In today’s edition
- Amazon Prime introduces ad-supported tier
- Lululemon and Peloton form a partnership
- Chase UK takes a stand against crypto purchases
- Hollywood takes on AI
U.S. stocks concluded a tumultuous September with increased volatility as elevated Treasury yields, soaring oil prices, and anticipation of enduring high interest rates by the Federal Reserve impacted the markets. Despite aligned inflation data with the Personal Consumption Expenditure Index (PCE) showing a 0.4% rise in August, the markets remained unsettled.
The S&P 500 Index experienced a fourth consecutive weekly drop. By the week’s close, the S&P 500 was down 0.7% for the week, the Dow Jones had fallen 1.3%, and the Nasdaq Composite was up by 0.1%.
Market close data: Week of Sep 25-29, 2023
Amazon Prime Video is introducing an ad-supported tier in the US by early 2024, with an additional $2.99 monthly charge for an ad-free experience. This move is designed to support Amazon’s increasing content spending, which grew by 28% to $16.6 billion in 2022. Advertising on Amazon has been a significant revenue stream, with a recent quarter recording $10.7 billion from ads, outperforming platforms such as YouTube, and Twitter combined. Despite its size, Amazon’s ad business only accounted for approximately 8% of its $134 billion net sales during the period. Notably, while the ads on Prime Video will generate revenue, they are expected to be less profitable than regular Amazon ads due to the absence of “high intent” from viewers.

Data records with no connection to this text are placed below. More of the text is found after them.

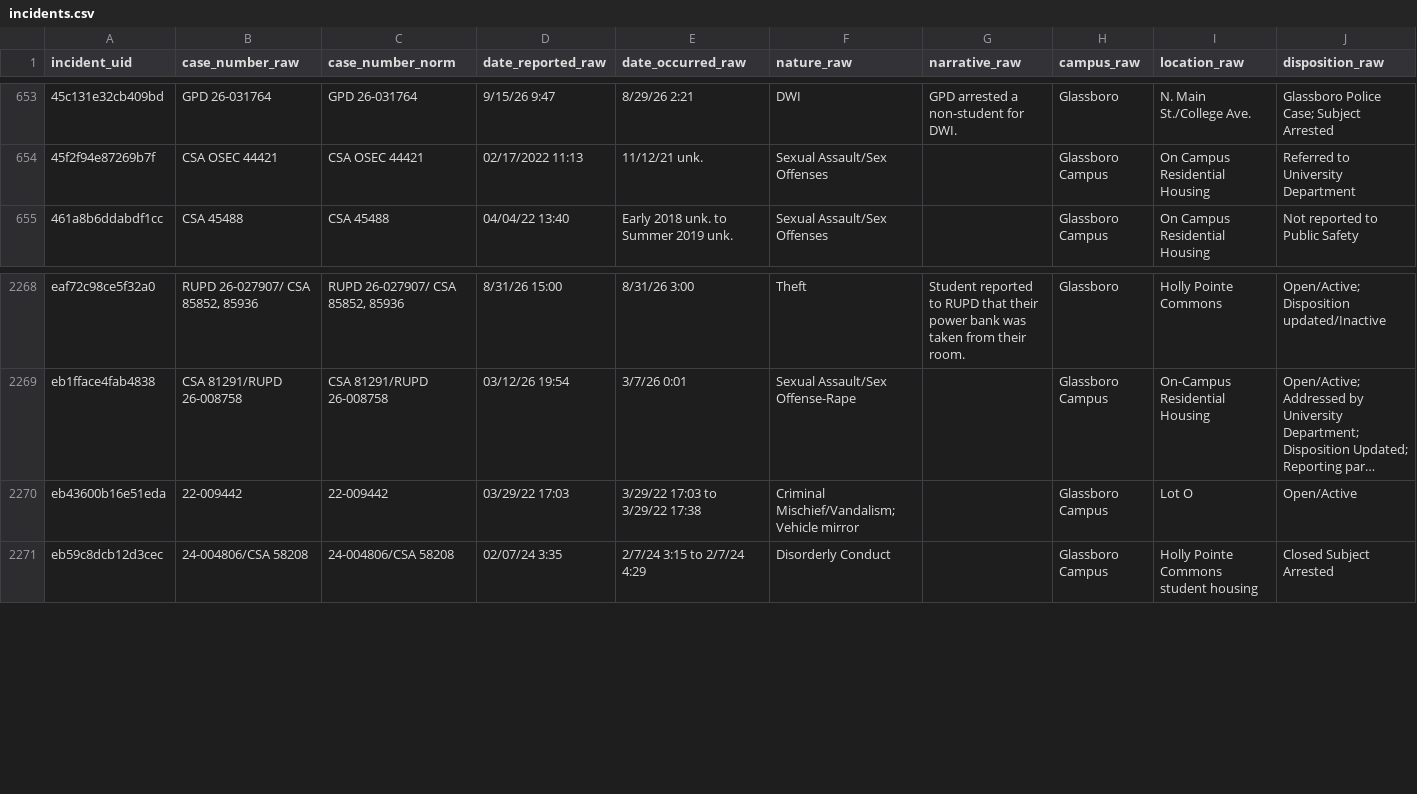
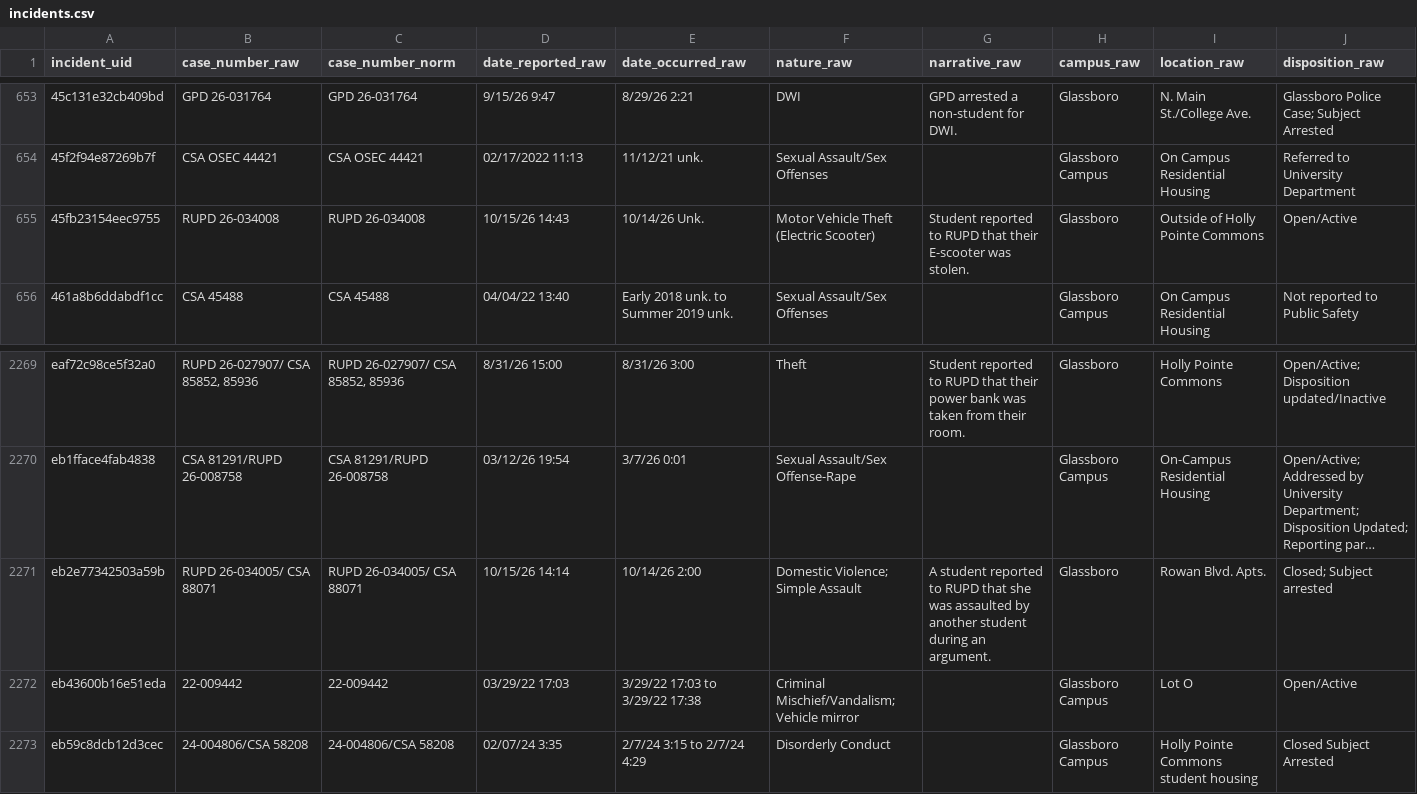
Before and after one commit to sstirling/rowan-clery, a CSV file: data/archive/incidents.csv, drawn as a sheet; only a part is shown, gaps mark what is left out; long unchanged cells end in …; rows hold the shown columns only; the diff names each change by its address in the sheet, - before the commit and + after, or states it on an @@ line.

```diff
--- a/data/archive/incidents.csv
+++ b/data/archive/incidents.csv
+row 655: 45fb23154eec9755 | RUPD 26-034008 | RUPD 26-034008 | 10/15/26 14:43 | 10/14/26 Unk. | Motor Vehicle Theft (Electric Scooter) | Student reported to RUPD that their E-scooter was stolen. | Glassboro | Outside of Holly Pointe Commons | Open/Active
+row 2271: eb2e77342503a59b | RUPD 26-034005/ CSA 88071 | RUPD 26-034005/ CSA 88071 | 10/15/26 14:14 | 10/14/26 2:00 | Domestic Violence; Simple Assault | A student reported to RUPD that she was assaulted by another student during an argument. | Glassboro | Rowan Blvd. Apts. | Closed; Subject arrested
```
Also changed, not shown: 9 other files.
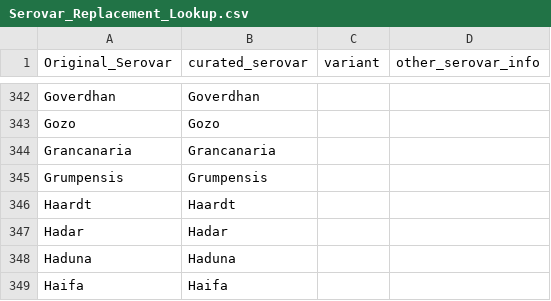
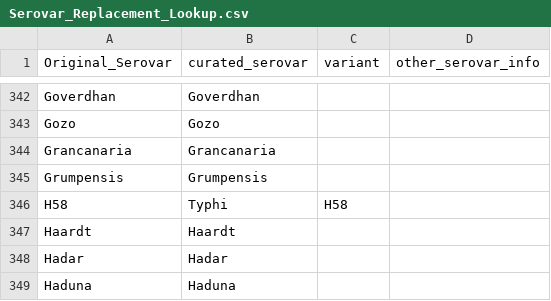
Before and after one commit to Remimstr/Analyze_Metadata, a CSV file: analysis_tools/Resources/Serovar_Replacement_Lookup.csv, drawn as a sheet; only a part is shown, gaps mark what is left out; the shorter side is filled out with more unchanged rows; the diff names each change by its address in the sheet, - before the commit and + after, or states it on an @@ line.

Commit message:
Serovar working as expected

```diff
--- a/analysis_tools/Resources/Serovar_Replacement_Lookup.csv
+++ b/analysis_tools/Resources/Serovar_Replacement_Lookup.csv
+row 346: H58 | Typhi | H58
```
Also changed, not shown: 19 other files.
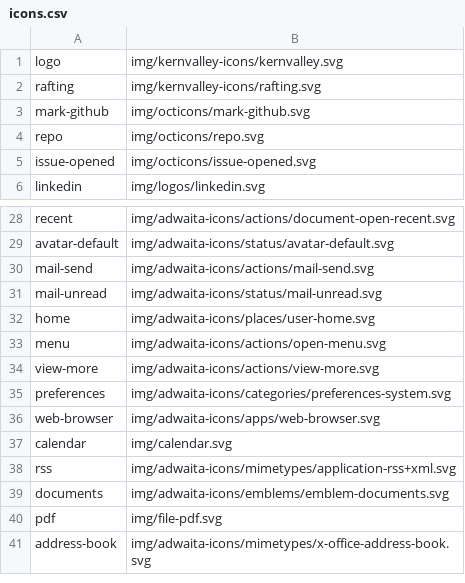
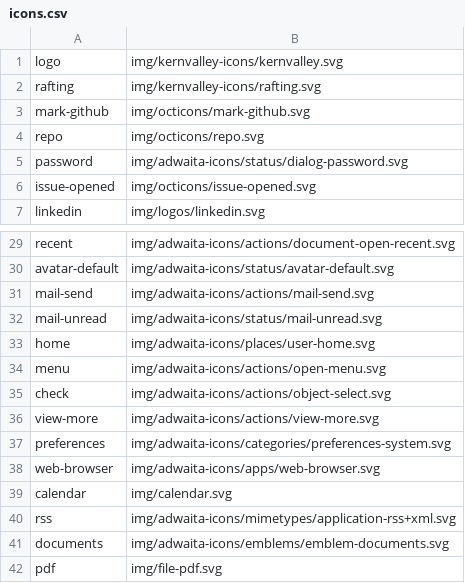
Before and after one commit to kernvalley/kernvalley.us, a CSV file: img/icons.csv, drawn as a sheet; only a part is shown, gaps mark what is left out; the shorter side is filled out with more unchanged rows; the diff names each change by its address in the sheet, - before the commit and + after, or states it on an @@ line.

Commit message:
Add password & check icons

```diff
--- a/img/icons.csv
+++ b/img/icons.csv
+row 5: password | img/adwaita-icons/status/dialog-password.svg
+row 35: check | img/adwaita-icons/actions/object-select.svg
```
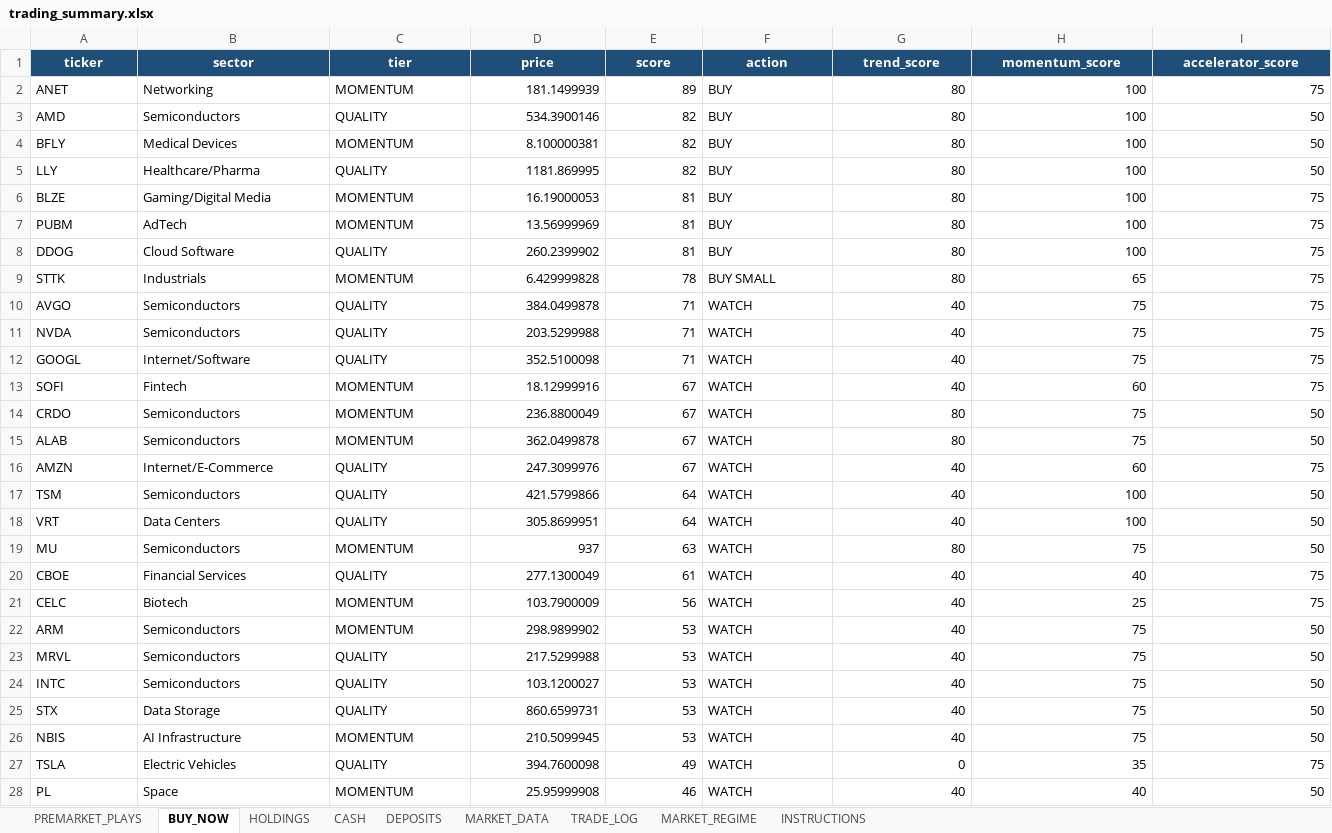
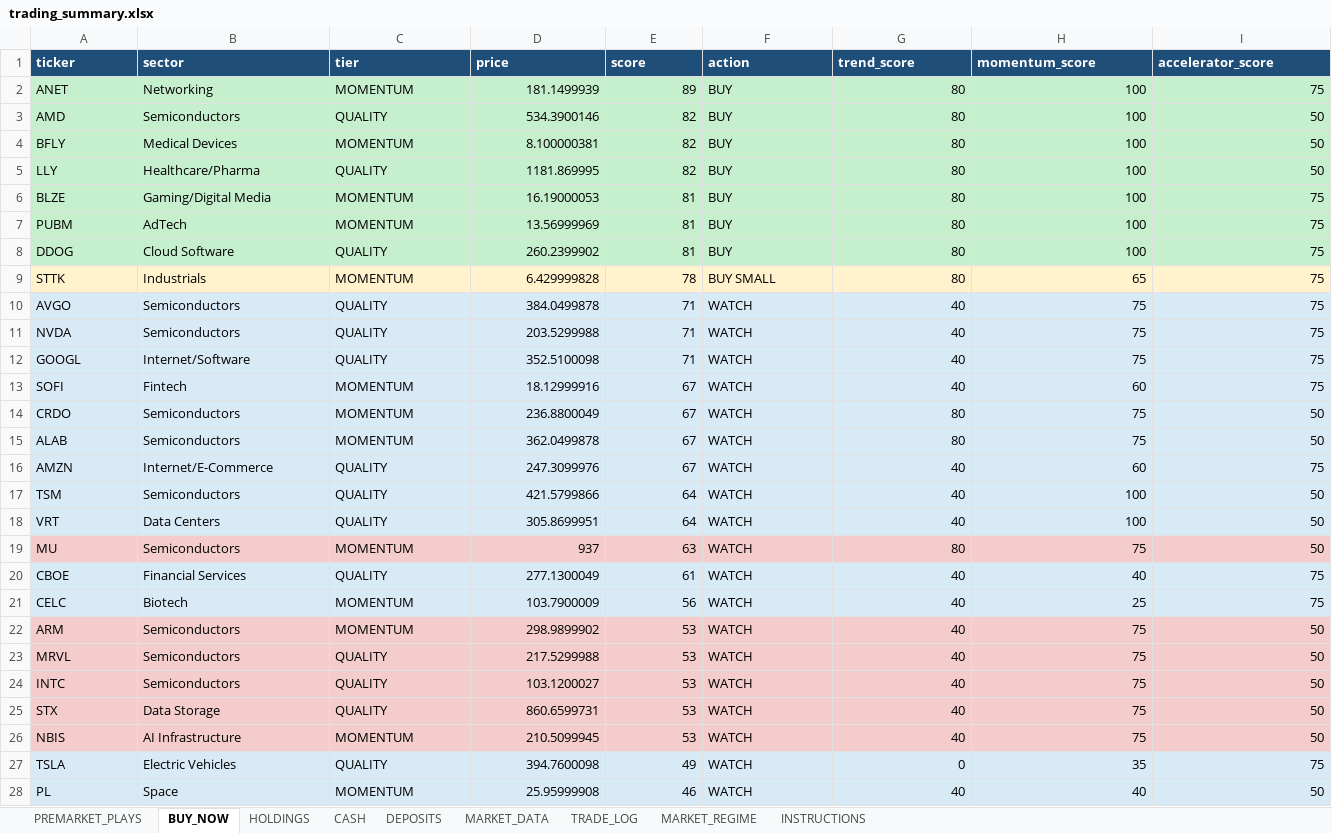
Before and after one commit to nicklc14/trading-engine-v2, an Excel workbook: output/trading_summary.xlsx, sheet BUY_NOW, drawn as a sheet; only a part is shown; values as stored, in another font and other column widths than the file's, no borders; the diff covers the shown part only; the diff names each change by its address in the sheet, - before the commit and + after, or states it on an @@ line.

```diff
--- a/output/trading_summary.xlsx (sheet BUY_NOW)
+++ b/output/trading_summary.xlsx (sheet BUY_NOW)
-A1:I1 alignment: center
+A1:I1 alignment: left
-A2:I8 fill: none
+A2:I8 fill: #C6EFCE
-A9:I9 fill: none
+A9:I9 fill: #FFF2CC
-A10:I18 fill: none
+A10:I18 fill: #D9EAF7
-A19:I19 fill: none
+A19:I19 fill: #F4CCCC
-A20:I21 fill: none
+A20:I21 fill: #D9EAF7
-A22:I26 fill: none
+A22:I26 fill: #F4CCCC
-A27:I28 fill: none
+A27:I28 fill: #D9EAF7
```
Also changed, not shown: cell formats elsewhere in this sheet, sheet INSTRUCTIONS, sheet MARKET_DATA, sheet PREMARKET_PLAYS, sheet TRADE_LOG, sheet CASH, sheet DEPOSITS, 2 more sheets.
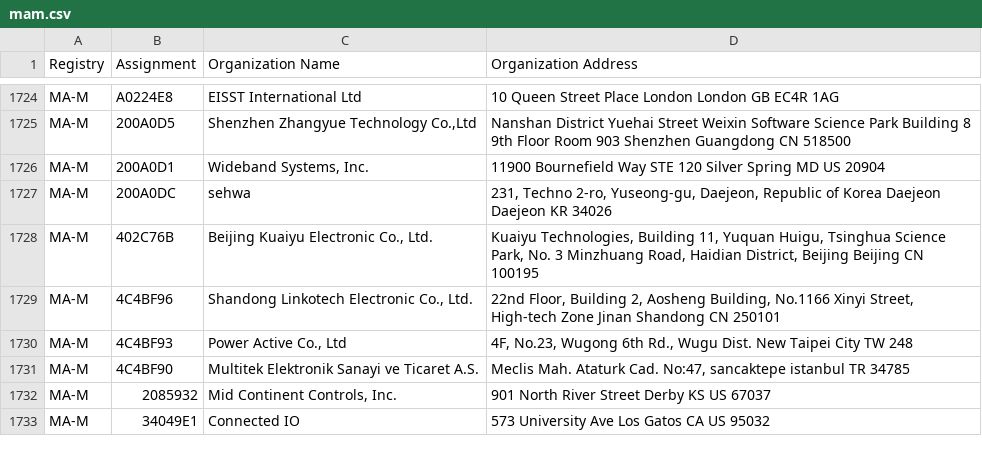
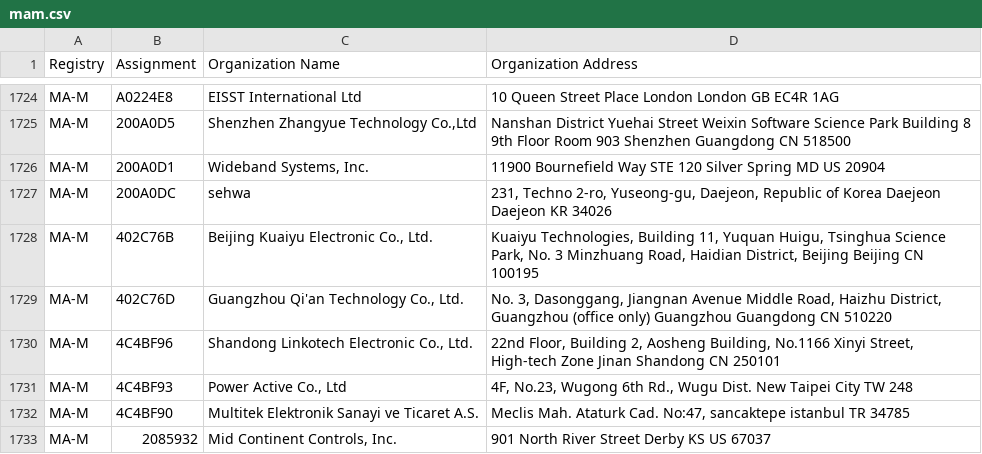
Before and after one commit to bedestall5/mac-ages, a CSV file: data/ieee/mam.csv, drawn as a sheet; only a part is shown, gaps mark what is left out; the shorter side is filled out with more unchanged rows; the diff names each change by its address in the sheet, - before the commit and + after, or states it on an @@ line.

```diff
--- a/data/ieee/mam.csv
+++ b/data/ieee/mam.csv
+row 1729: MA-M | 402C76D | Guangzhou Qi'an Technology Co., Ltd. | No. 3, Dasonggang, Jiangnan Avenue Middle Road, Haizhu District, Guangzhou (office only) Guangzhou Guangdong CN 510220
```
Also changed, not shown: 3 other files.
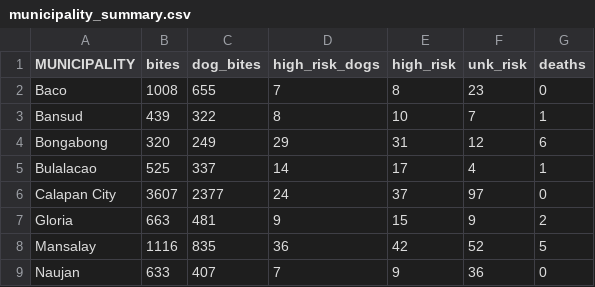
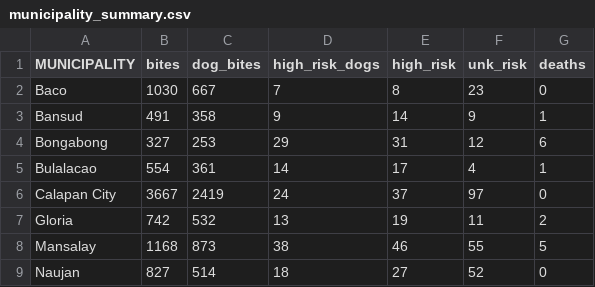
Before and after one commit to boydorr/OrMin_IBCM_decision_tree, a CSV file: outputs/municipality_summary.csv, drawn as a sheet; only a part is shown; the diff covers the shown part only.

Commit message:
Add files via upload

```diff
--- a/outputs/municipality_summary.csv
+++ b/outputs/municipality_summary.csv
@@ -1,9 +1,9 @@
 "MUNICIPALITY","bites","dog_bites","high_risk_dogs","high_risk","unk_risk","deaths"
-"Baco",1008,655,7,8,23,0
-"Bansud",439,322,8,10,7,1
-"Bongabong",320,249,29,31,12,6
-"Bulalacao",525,337,14,17,4,1
-"Calapan City",3607,2377,24,37,97,0
-"Gloria",663,481,9,15,9,2
-"Mansalay",1116,835,36,42,52,5
-"Naujan",633,407,7,9,36,0
+"Baco",1030,667,7,8,23,0
+"Bansud",491,358,9,14,9,1
+"Bongabong",327,253,29,31,12,6
+"Bulalacao",554,361,14,17,4,1
+"Calapan City",3667,2419,24,37,97,0
+"Gloria",742,532,13,19,11,2
+"Mansalay",1168,873,38,46,55,5
+"Naujan",827,514,18,27,52,0
```
Also changed, not shown: 26 edited cells elsewhere in this file.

Lululemon and Peloton have announced a five-year partnership to release a line of co-branded clothing and collaborate on content for Lululemon’s exercise app. This partnership follows Lululemon’s $500 million acquisition of Mirror in 2020, a move to enter the at-home fitness market and compete with Peloton during the pandemic’s at-home fitness surge. However, Lululemon plans to cease the sales of its Mirror hardware by the end of 2023. Peloton had also entered the apparel market, previously causing a legal dispute with Lululemon over design infringement, which was settled out of court. The collaboration appears more crucial for Peloton, whose market cap has decreased by 97% since its peak during the pandemic, while Lululemon has maintained most of its pandemic gains due to sustained demand for premium activewear.
Chase UK will decline crypto-related purchases, citing customer protection after a 40% rise in crypto-fraud losses over a year. This move aligns with the UK’s intensified financial regulatory measures and the Financial Conduct Authority’s (FCA) increased emphasis on consumer protection in the face of emerging technologies. Previously, banks such as NatWest, HSBC, Nationwide, and Santander UK imposed limitations on crypto transactions. Unlike the U.S., where regulatory actions are seen as threats to crypto businesses, UK banks seem more cautious, potentially setting a trend of tighter controls on cryptocurrency transactions.
The Writers Guild of America (WGA) has secured a landmark three-year labor agreement after a 148-day work stoppage, introducing formal worker protections around AI, which could set a precedent for other industries. The agreement stipulates AI can’t write or rewrite literary material, nor can it be used for source material or replace a writer’s credit. Writers are free to use AI, like chatbots, but studios can’t mandate AI software usage and must disclose if provided materials are AI-generated. This high-profile contract is pivotal as it not only governs how AI will be used in Hollywood but also serves as a standard for employee safeguards, ensuring consent, compensation, and clarity in AI’s professional applications, maintaining human involvement in projects and addressing concerns over AI displacing jobs.